======== Available data
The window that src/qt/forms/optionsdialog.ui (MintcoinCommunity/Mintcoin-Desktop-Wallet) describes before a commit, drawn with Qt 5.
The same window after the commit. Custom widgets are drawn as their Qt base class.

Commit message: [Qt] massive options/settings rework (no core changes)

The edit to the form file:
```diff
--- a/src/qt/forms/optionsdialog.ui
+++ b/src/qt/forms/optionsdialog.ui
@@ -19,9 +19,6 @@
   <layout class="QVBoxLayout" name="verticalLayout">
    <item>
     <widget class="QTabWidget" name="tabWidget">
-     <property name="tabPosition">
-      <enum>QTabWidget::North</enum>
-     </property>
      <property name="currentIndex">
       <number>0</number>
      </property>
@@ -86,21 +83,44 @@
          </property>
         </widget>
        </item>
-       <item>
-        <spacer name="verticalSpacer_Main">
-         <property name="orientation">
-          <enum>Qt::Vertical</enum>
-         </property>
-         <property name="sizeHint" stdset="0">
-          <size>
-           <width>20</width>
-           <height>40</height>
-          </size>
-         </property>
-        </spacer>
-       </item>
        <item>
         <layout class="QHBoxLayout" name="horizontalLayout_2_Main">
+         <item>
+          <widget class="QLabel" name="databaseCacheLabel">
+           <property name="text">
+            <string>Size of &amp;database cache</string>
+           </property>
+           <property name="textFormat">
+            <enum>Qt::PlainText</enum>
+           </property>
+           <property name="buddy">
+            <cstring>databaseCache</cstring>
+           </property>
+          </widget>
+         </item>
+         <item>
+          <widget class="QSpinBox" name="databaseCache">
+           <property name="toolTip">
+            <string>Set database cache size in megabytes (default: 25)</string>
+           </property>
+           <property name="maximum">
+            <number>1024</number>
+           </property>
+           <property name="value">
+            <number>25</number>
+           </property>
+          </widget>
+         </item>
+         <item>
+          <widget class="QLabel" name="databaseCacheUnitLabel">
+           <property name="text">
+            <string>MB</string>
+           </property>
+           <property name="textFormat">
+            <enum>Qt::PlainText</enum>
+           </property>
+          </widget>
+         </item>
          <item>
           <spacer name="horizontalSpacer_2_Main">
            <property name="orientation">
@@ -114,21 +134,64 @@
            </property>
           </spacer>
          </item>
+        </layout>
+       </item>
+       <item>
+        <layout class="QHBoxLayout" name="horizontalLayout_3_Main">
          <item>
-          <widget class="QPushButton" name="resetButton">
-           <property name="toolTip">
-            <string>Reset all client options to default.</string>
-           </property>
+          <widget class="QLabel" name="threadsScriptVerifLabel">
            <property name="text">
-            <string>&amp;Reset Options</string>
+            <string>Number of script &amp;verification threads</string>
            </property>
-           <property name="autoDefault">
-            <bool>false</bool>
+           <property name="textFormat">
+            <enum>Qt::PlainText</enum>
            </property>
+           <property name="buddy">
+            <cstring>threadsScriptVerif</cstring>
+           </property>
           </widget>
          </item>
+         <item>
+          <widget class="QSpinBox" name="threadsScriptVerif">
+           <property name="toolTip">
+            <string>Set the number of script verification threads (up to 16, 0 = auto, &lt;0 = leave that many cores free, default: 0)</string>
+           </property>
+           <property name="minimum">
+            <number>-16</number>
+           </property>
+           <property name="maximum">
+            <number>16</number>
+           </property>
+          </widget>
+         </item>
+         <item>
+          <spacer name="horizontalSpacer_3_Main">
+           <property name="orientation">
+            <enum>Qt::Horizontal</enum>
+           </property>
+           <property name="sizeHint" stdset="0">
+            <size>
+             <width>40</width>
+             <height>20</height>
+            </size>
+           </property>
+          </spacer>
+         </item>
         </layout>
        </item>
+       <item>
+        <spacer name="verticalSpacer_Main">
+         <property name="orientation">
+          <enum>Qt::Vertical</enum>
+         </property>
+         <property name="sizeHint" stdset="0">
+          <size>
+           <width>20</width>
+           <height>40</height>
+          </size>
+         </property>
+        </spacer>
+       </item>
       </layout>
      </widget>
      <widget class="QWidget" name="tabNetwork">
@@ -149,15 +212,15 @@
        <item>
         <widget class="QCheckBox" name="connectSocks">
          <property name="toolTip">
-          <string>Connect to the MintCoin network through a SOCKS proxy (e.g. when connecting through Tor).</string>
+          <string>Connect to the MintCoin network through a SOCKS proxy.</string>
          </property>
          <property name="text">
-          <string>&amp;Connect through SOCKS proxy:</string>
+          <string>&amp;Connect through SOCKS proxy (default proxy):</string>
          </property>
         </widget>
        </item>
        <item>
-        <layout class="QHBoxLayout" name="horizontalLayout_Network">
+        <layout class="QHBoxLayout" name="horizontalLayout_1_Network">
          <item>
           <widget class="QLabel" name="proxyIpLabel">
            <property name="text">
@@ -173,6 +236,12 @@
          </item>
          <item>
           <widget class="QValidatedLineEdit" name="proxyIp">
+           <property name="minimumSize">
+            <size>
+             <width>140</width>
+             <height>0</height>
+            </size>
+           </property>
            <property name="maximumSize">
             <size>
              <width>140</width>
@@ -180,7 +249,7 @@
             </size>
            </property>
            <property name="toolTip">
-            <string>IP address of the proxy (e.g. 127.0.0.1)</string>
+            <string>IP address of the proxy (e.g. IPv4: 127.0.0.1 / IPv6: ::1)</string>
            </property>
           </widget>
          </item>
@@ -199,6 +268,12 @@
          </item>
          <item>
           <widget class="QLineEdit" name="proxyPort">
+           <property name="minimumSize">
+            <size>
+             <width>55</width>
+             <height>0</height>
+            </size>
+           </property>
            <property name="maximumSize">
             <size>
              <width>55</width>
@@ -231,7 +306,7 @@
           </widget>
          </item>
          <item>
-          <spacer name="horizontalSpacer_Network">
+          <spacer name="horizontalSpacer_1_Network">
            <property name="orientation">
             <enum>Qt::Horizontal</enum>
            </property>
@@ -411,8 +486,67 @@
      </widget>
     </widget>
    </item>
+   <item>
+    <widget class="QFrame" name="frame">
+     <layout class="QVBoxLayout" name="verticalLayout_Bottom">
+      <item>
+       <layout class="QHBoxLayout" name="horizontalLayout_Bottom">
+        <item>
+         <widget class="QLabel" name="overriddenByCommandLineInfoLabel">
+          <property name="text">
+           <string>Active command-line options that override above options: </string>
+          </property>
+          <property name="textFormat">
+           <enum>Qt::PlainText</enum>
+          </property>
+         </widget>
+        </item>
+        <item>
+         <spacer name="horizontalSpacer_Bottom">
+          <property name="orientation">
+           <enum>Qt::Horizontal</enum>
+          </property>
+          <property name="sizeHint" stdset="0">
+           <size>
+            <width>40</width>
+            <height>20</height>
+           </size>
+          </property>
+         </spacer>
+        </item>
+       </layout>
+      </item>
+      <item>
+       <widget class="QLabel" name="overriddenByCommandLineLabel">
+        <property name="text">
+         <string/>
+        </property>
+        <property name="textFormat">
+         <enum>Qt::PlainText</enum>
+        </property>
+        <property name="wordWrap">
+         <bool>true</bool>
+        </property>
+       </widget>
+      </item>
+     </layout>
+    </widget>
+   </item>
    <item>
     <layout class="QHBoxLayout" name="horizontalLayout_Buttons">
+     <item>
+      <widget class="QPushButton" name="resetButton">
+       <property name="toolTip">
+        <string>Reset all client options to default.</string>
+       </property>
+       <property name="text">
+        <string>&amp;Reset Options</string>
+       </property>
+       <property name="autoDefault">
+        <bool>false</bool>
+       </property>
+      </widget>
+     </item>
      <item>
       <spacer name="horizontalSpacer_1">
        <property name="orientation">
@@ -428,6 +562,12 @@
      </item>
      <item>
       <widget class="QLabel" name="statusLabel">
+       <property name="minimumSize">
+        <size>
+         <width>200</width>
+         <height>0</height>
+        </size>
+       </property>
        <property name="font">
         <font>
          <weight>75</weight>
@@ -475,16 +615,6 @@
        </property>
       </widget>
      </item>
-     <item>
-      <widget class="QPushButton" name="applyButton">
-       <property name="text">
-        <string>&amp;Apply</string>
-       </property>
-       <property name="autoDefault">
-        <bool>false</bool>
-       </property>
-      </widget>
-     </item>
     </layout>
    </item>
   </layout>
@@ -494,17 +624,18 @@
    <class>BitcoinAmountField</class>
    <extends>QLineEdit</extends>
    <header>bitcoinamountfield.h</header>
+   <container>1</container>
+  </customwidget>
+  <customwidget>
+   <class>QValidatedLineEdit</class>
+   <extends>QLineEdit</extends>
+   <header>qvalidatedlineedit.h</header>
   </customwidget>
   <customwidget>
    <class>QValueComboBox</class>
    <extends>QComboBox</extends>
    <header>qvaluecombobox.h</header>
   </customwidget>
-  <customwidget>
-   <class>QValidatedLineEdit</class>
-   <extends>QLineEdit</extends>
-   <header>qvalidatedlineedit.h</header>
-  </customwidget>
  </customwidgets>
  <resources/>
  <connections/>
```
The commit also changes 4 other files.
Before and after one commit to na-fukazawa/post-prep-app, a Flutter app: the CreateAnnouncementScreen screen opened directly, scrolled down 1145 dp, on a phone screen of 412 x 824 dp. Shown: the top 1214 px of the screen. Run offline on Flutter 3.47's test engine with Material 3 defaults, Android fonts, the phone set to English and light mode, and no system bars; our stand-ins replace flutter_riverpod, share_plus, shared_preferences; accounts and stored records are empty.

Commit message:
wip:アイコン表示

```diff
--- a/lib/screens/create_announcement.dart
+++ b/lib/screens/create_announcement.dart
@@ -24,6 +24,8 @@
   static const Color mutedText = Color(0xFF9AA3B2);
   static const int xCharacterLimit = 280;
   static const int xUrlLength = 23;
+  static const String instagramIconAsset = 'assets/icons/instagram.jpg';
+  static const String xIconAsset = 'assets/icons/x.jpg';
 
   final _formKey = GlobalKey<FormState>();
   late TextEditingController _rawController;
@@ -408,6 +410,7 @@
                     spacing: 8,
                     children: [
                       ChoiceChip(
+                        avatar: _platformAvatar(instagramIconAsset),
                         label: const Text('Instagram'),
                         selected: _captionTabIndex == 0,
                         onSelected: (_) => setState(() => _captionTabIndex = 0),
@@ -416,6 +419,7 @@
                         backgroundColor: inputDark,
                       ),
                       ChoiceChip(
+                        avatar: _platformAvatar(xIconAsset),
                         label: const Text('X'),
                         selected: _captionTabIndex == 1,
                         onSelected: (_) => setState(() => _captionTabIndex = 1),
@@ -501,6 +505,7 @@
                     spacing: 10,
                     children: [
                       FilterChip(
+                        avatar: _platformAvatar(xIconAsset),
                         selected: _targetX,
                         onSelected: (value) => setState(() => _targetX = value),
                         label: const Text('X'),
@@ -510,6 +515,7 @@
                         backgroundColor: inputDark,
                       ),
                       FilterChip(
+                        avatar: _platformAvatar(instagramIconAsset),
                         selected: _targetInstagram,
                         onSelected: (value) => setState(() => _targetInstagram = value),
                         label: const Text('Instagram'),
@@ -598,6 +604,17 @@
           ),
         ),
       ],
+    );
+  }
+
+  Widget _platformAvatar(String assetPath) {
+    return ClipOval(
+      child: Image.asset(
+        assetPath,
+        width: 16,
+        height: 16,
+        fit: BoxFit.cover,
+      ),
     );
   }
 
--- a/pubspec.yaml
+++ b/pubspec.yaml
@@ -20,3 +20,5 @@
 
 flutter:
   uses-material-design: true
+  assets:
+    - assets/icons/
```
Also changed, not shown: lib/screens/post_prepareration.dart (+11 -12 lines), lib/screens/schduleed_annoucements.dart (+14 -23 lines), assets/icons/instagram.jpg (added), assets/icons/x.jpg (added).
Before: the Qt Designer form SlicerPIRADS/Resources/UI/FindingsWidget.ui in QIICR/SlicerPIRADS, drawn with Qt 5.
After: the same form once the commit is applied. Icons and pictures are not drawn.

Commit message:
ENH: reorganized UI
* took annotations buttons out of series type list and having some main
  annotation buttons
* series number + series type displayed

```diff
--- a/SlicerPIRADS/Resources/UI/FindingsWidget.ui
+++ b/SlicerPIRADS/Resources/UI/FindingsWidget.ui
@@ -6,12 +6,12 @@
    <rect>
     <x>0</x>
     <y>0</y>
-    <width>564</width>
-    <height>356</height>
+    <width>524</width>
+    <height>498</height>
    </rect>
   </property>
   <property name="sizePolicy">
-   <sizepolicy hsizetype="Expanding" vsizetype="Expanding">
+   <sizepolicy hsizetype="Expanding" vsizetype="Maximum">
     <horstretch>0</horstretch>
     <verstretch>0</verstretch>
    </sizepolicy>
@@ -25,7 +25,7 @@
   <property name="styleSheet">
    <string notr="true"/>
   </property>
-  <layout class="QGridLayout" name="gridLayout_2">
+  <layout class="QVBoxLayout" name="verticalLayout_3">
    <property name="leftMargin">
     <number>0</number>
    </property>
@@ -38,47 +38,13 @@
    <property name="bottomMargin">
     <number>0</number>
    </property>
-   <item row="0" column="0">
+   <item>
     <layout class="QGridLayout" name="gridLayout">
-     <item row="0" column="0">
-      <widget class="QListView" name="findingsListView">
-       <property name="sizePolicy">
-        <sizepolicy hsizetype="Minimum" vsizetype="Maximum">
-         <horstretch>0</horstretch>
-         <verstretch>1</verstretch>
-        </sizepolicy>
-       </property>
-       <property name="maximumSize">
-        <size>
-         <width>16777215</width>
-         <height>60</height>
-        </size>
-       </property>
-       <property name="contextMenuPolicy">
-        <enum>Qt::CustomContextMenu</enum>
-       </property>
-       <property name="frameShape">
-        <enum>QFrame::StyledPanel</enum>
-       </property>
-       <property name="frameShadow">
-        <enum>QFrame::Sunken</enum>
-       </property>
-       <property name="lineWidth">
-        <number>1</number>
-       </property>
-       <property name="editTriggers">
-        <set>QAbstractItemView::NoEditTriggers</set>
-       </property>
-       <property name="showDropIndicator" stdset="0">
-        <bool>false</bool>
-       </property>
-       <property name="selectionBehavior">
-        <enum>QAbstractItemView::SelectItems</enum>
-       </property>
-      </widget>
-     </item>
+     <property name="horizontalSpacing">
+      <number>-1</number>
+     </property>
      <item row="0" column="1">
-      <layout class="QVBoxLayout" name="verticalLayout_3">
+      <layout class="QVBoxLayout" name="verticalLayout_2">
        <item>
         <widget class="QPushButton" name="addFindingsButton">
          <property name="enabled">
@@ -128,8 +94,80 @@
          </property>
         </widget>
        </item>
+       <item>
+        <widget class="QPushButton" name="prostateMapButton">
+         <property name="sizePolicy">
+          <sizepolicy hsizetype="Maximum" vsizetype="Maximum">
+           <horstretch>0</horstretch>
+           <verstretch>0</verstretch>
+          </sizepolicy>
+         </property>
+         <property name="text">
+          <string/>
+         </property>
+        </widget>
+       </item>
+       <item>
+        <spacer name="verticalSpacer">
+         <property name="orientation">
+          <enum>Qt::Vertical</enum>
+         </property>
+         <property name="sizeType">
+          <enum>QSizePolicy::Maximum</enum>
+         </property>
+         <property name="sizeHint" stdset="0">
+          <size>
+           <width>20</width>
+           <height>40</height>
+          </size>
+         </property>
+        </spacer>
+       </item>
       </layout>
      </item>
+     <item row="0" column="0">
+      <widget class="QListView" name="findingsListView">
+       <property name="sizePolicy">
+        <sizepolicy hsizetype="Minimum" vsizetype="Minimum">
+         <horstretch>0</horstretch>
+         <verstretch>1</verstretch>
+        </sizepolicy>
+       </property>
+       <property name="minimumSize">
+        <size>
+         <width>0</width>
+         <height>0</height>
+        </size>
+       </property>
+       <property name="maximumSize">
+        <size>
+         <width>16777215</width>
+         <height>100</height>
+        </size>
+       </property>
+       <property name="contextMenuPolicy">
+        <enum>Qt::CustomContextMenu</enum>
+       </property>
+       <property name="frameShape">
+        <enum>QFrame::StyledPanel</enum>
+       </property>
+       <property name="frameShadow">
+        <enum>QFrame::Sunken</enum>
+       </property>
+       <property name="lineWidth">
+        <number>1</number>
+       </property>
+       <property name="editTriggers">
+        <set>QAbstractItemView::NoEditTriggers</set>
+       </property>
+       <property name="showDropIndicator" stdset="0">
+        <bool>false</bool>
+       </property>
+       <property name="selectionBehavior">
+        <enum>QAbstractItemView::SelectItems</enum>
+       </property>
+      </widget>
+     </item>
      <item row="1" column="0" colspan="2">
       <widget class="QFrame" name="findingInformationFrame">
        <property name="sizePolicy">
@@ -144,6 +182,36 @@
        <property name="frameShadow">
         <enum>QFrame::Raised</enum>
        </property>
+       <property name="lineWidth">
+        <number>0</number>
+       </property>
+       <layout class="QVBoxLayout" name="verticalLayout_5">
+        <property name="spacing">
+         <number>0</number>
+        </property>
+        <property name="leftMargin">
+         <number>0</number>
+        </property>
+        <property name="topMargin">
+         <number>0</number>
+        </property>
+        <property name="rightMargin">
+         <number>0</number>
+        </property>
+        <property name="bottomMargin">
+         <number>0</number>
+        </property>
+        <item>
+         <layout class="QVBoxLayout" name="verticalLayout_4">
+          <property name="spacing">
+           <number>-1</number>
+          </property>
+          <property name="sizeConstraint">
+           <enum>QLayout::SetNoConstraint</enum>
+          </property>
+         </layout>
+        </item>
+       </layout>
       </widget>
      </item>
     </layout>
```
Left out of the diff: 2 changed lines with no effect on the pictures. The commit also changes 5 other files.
================
> Activity:
Repeat, exactly and only, the lines from the beginning of the material through the line that contains "The same window".

> Exercise result:
The window that src/qt/forms/optionsdialog.ui (MintcoinCommunity/Mintcoin-Desktop-Wallet) describes before a commit, drawn with Qt 5.
The same window after the commit. Custom widgets are drawn as their Qt base class.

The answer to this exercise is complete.